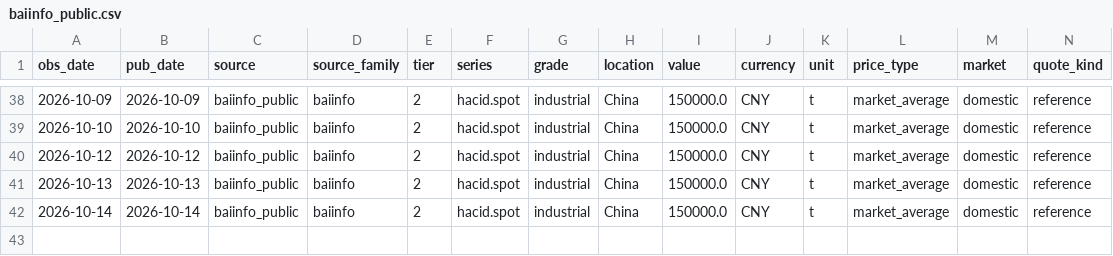
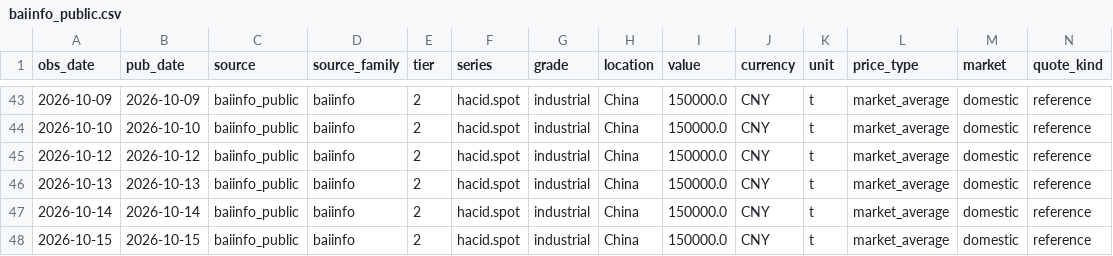
Before and after one commit to arhamsaraogi-star/chemical, a CSV file: data/observations/baiinfo_public.csv, drawn as a sheet; only a part is shown, gaps mark what is left out; rows hold the shown columns only; the diff covers the shown part only; the diff names each change by its address in the sheet, - before the commit and + after, or states it on an @@ line.

```diff
--- a/data/observations/baiinfo_public.csv
+++ b/data/observations/baiinfo_public.csv
+row 48: 2026-10-15 | 2026-10-15 | baiinfo_public | baiinfo | 2 | hacid.spot | industrial | China | 150000.0 | CNY | t | market_average | domestic | reference
```
Also changed, not shown: 5 added rows elsewhere in this file, data/observations/ecb_fx.csv, 7 other files.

━━━━━━━━━━━━━━━━━━━━

** Work request **
The required output is a copy of each line in the records where the string "shown" occurs.

** Solution to this task **
Before and after one commit to arhamsaraogi-star/chemical, a CSV file: data/observations/baiinfo_public.csv, drawn as a sheet; only a part is shown, gaps mark what is left out; rows hold the shown columns only; the diff covers the shown part only; the diff names each change by its address in the sheet, - before the commit and + after, or states it on an @@ line.
Also changed, not shown: 5 added rows elsewhere in this file, data/observations/ecb_fx.csv, 7 other files.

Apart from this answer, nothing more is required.